by Reggie Smith
"'Cause what I wanna do and what I'd like to tell you; May not be as you see. As you live today, what I wanna say- Be ever wonderful in your own sweet way."
Earth, Wind & Fire
Muhammad Ali would say, "Float like a butterfly sting like a bee; you can't hit what you can’t see." I have always been inspired by his ability to stand up for what he believes in, and his ability to create his own reality. His stance against the Viet Nam war flew in the face of social acceptability, but proved to be prophetic, in my humble opinion. I always admired how Muhammad Ali stayed true to his destiny, no matter what. Muhammad Ali put his faith and principles ahead of his own safety and security. Similarly, like with many other struggles for social change, the gay community also had to take a stance and fight for the lives of everyone diagnosed with HIV so that the ruling class were not easily able to dismiss those (of us) who were afflicted with the disease. It’s too bad that we are quietly losing much of what was paid for with the lives of many, because "priorities", and supposedly finite resources have fueled fear and greed have flourished once again.

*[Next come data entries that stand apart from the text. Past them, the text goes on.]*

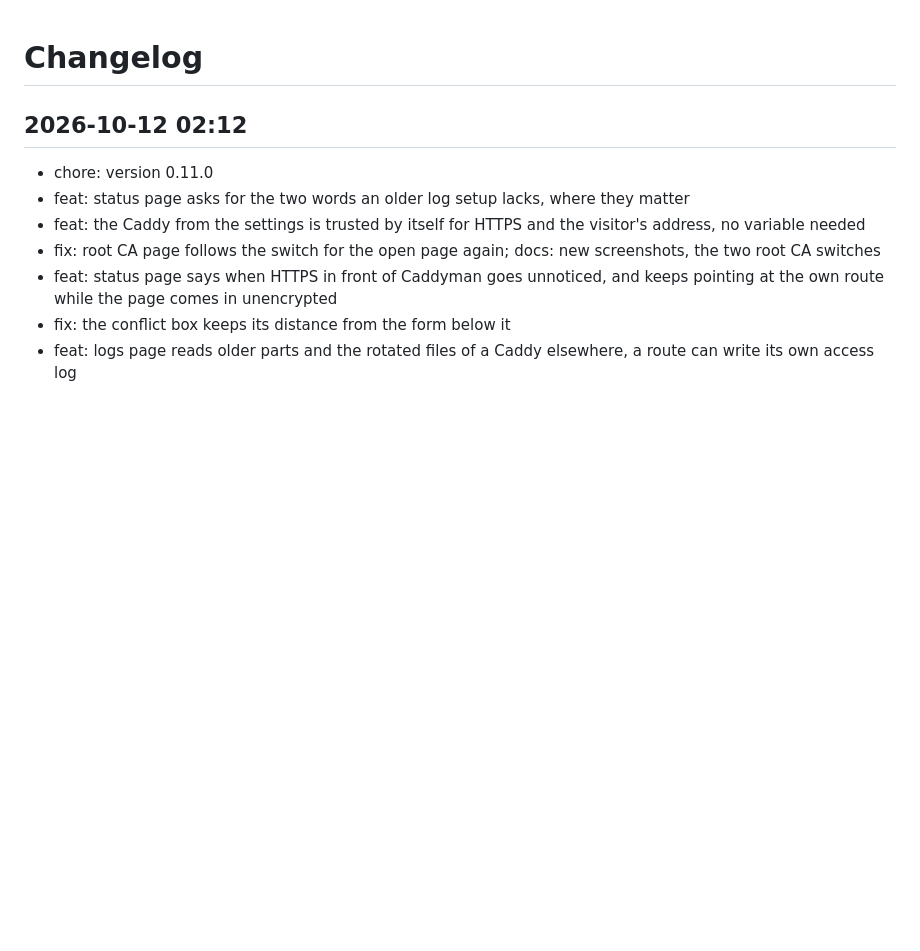
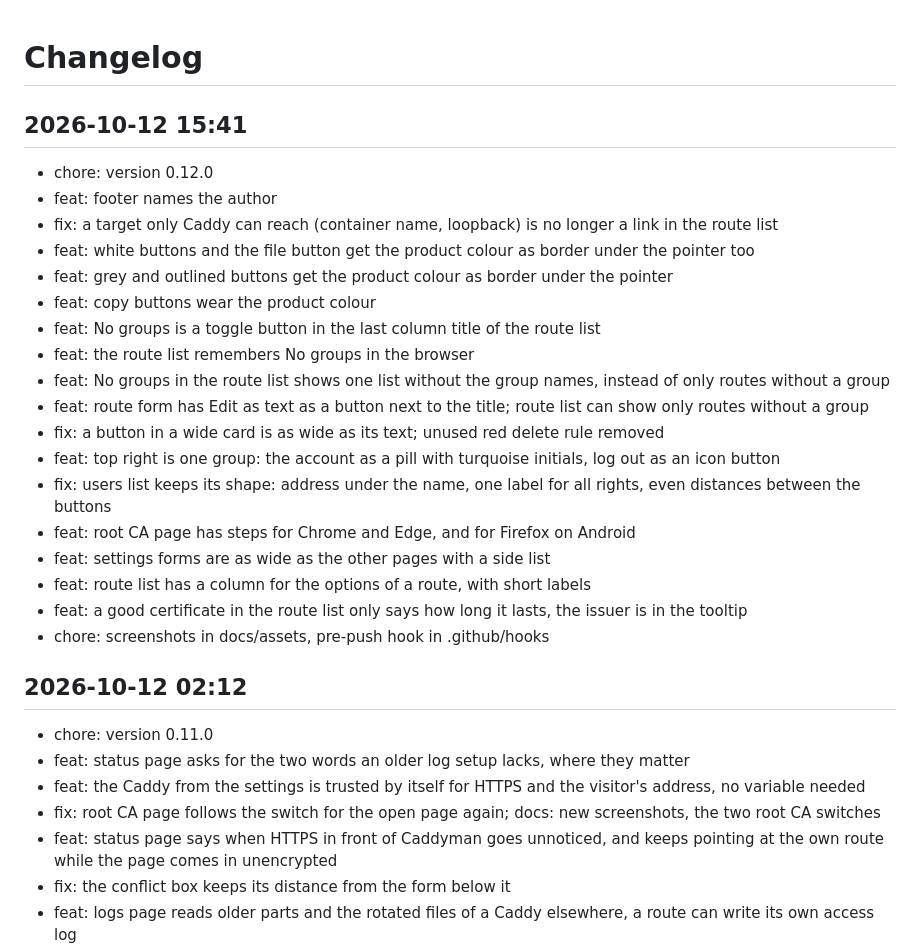
Before and after one commit to Marschux/Caddyman, a Markdown page: CHANGELOG.md, the part around the change. GitHub-like rendering; blank space fills up the shorter version.

Commit message:
docs: update changelog

```diff
--- a/CHANGELOG.md
+++ b/CHANGELOG.md
@@ -1,4 +1,25 @@
 # Changelog
+
+## 2026-10-12 15:41
+- chore: version 0.12.0
+- feat: footer names the author
+- fix: a target only Caddy can reach (container name, loopback) is no longer a link in the route list
+- feat: white buttons and the file button get the product colour as border under the pointer too
+- feat: grey and outlined buttons get the product colour as border under the pointer
+- feat: copy buttons wear the product colour
+- feat: No groups is a toggle button in the last column title of the route list
+- feat: the route list remembers No groups in the browser
+- feat: No groups in the route list shows one list without the group names, instead of only routes without a group
+- feat: route form has Edit as text as a button next to the title; route list can show only routes without a group
+- fix: a button in a wide card is as wide as its text; unused red delete rule removed
+- feat: top right is one group: the account as a pill with turquoise initials, log out as an icon button
+- fix: users list keeps its shape: address under the name, one label for all rights, even distances between the buttons
+- feat: root CA page has steps for Chrome and Edge, and for Firefox on Android
+- feat: settings forms are as wide as the other pages with a side list
+- feat: route list has a column for the options of a route, with short labels
+- feat: a good certificate in the route list only says how long it lasts, the issuer is in the tooltip
+- chore: screenshots in docs/assets, pre-push hook in .github/hooks
+
 
 ## 2026-10-12 02:12
 - chore: version 0.11.0
```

When all is said and done, the American medical system is set up for profit, not for wellness. This is the reason many people living with chronic illnesses suffer and/or die in America. After living with HIV for over 25 years, it's infuriating to see how access to services have deteriorated for people accessing public health. When HIV was perceived as a “gay disease”, money was being fought for and put into services that are no longer available for the poor. Now, the majority of people with HIV are people of color, and not necessarily gay. I hope that those who helped win the battle have not become the greedy and fearful.
There is still a great deal of trauma and stigma, hurt, fear and ignorance surrounding HIV, but the money to treat chronic disease is moving to a larger market of hepatitis C. The Hep C virus is covertly having a devastating effect on the world community, and it’s estimated that over 3.5 million Americans have been exposed. So, if we do not learn from our experiences with HIV, and take care of the people who are diagnosed and affected, we are doomed to repeat many of the same mistakes. There is too much at stake for all affected communities to be divided by greed.
Maybe “Obamacare” will help the poor and middle income afford treatment. At present, there is a hole that those who cannot afford the deductible are falling into that is about five feet deep. It’s not deep enough to die in, but one can hardly breathe or see your way out of the financial grave the costs dig for us. As a person living with medical coverage, there are things I’m not exposed to and do not generally see unless someone shares it. It seems evil that some legislators and others would work so hard to deny human rights and dignity from people seeking it. Most media does not work hard enough to expose that evil because it, too, is a corporation looking to grow profits. Corporations are not really people, but they pay people to create laws that cause pain. Real people are suffering so that corporations and stockholders can profit. Instead of Black and gay people fighting each other for crumbs, we should change the game of capitalism so that it serves the unmet needs of the people.
At the core of the effort to oppress and deny human rights to Americans is an organization we never see called The American Legislative Exchange Council. ALEC is an organization that is spending a great deal of money to make sure that corporate interest trump the interest of regular people like us. Wikipedia say “ALEC is not a lobby; it is not a front group. It is much more powerful than that. Through ALEC, behind closed doors, corporations hand state legislators the changes to the law they desire that directly benefit their bottom line. ALEC legislation affecting healthcare for Americans includes proposals to weaken the regulation of medicine by the Food and Drug Administration, privatize Medicare and Medicaid, repeal important laws that expand public access to health care, and bar the families of Americans injured or killed by drugs that are recalled from holding drug companies accountable for the loss of beloved parents, partners, or children. If we really take a good look at things we will see, we’ve got little choice but to work together for change.